When the ignition and fuel injection turn on and off, that's like throwing a switch. Whatever drag turning the engine off gives happens in one surge. There is no smooth transition. It's not a lot of drag, but what drag there is happens all at once.

There are several separate coils in the regenerative-braking-generator that are electronically engaged and disengaged. You can see this happen with the green "charge" lights on the dash. This is not a smooth transition, like brake pressure. These are I believe four separate stages that are switched in sequence. This gives you varying degrees of braking, but again, it is "digital", not "analog", and very low resolution at that. Each stage doesn't do a lot of braking, so the surges or jerks are subtle enough that most people don't notice them, but if you feel for them, you can definitely feel each one.

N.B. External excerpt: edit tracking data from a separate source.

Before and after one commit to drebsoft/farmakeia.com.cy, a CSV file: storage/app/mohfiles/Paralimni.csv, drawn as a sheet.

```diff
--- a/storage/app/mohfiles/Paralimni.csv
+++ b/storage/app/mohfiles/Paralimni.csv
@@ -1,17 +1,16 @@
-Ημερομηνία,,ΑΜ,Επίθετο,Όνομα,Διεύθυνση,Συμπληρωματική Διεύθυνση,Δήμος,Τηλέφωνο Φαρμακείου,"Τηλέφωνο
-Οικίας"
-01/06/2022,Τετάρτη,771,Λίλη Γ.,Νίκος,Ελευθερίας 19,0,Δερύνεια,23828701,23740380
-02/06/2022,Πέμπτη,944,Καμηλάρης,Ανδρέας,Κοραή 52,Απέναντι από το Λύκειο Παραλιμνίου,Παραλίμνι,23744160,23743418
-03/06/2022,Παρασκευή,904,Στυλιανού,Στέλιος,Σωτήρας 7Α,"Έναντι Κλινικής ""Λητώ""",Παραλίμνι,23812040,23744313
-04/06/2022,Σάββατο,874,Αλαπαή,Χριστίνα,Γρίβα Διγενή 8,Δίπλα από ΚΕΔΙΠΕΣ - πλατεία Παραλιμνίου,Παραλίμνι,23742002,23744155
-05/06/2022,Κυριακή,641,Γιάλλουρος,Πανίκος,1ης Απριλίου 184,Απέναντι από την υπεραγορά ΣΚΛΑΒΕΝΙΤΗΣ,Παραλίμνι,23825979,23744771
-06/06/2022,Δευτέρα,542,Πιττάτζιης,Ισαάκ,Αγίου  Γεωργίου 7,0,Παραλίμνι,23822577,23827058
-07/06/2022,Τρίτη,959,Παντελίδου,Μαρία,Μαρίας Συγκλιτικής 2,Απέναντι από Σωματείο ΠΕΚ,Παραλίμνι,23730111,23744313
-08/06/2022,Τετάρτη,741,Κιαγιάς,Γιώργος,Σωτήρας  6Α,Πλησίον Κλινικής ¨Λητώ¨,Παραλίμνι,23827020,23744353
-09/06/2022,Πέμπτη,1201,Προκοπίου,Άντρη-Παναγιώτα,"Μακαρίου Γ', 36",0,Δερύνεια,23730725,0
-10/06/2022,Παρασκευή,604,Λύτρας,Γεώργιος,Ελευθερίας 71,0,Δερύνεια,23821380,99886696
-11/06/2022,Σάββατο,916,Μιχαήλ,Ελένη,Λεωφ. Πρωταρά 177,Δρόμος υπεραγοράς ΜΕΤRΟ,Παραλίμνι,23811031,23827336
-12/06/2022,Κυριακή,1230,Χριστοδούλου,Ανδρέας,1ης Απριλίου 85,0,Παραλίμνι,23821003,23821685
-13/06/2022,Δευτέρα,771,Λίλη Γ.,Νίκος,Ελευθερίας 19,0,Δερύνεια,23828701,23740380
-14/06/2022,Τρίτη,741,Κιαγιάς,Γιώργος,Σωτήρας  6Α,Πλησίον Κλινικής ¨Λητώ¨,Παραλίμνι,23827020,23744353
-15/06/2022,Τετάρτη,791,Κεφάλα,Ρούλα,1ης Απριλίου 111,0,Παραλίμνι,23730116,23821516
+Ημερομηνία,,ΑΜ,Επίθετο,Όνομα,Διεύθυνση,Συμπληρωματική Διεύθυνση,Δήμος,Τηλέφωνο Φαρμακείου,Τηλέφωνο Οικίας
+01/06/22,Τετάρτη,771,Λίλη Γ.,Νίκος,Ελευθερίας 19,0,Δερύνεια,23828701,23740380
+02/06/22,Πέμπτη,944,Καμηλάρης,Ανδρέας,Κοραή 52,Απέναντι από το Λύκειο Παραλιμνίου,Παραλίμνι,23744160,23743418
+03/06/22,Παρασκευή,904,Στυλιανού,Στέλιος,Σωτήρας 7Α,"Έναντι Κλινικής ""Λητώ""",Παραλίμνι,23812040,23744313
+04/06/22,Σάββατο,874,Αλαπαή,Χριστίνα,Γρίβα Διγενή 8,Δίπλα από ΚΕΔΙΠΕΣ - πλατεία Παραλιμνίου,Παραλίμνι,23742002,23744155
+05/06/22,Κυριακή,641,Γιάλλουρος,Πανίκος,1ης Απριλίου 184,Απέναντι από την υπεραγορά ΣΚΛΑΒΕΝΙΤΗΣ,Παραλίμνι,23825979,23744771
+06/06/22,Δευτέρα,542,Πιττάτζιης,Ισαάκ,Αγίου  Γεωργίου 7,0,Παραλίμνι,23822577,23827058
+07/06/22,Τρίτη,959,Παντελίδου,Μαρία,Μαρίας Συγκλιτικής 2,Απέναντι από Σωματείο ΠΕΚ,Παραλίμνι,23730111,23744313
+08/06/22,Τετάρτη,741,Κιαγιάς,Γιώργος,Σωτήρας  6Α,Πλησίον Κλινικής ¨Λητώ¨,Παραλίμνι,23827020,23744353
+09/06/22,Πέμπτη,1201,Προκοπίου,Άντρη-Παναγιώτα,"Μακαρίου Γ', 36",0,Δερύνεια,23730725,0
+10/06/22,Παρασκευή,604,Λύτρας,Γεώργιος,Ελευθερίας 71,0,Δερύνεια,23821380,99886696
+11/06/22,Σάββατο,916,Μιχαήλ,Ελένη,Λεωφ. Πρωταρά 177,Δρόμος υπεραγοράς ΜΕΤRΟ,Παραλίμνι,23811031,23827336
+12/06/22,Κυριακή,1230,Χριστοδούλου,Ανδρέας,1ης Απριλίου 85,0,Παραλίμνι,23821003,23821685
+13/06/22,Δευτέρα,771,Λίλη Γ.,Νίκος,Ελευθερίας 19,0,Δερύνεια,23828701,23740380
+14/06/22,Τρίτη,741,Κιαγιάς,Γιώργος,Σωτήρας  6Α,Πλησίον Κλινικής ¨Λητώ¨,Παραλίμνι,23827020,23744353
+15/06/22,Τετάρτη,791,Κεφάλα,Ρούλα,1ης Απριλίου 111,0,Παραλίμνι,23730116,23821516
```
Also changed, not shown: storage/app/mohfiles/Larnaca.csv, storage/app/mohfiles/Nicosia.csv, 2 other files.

Then there's the anti-skid brakes. Slam on the brakes, or hit a patch of sand, gravel or ice and the brakes begin stuttering so that the wheels don't lock. It won't make you stop in shorter distance, but it will allow you to continue to steer while braking, whereas locked wheels will slide sideways as easily as forward. Anyway, this stuttering is also jerky.

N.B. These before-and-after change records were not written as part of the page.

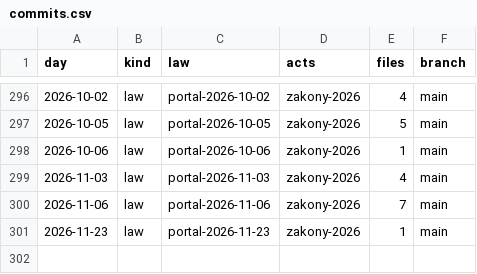
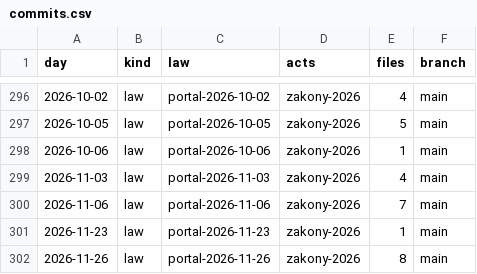
Before and after one commit to lexifina/russia-bryansk-law, a CSV file: data/commits.csv, drawn as a sheet; only a part is shown, gaps mark what is left out.

Commit message:
Documentation, tables, tools and REPRODUCE.md
Appended 1 commits to 509a39778cc2; corpus sha256 abb2a6188de8d881b5a93452ead03b2e88e81b23620dbea2b50bb6448cad43db, data retrieved 2026-11-27.

Kind: documentation
Check: ru-pravo-bryansk-20261127T051556Z

```diff
--- a/data/commits.csv
+++ b/data/commits.csv
@@ -301 +301,2 @@ day,kind,law,acts,files,branch
 2026-11-23,law,portal-2026-11-23,zakony-2026,1,main
+2026-11-26,law,portal-2026-11-26,zakony-2026,8,main
```
Also changed, not shown: data/laws.csv, data/provisions.tsv, 6 other files.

Similarly, the increasing stages of boost (yellow bars on the dashboard) are also switched in, so there's a subtle jerk as each is engaged. It's a jerky car in this subtle kind of way. It would cost a lot more to give the electronics the same kind of smoothness that straight hydrolic brakes offers, and likely, there would be a loss of efficiency as well. True sine-wave inverters, for example, cost more and consume more power than modified (jerky) sine-wave inverters.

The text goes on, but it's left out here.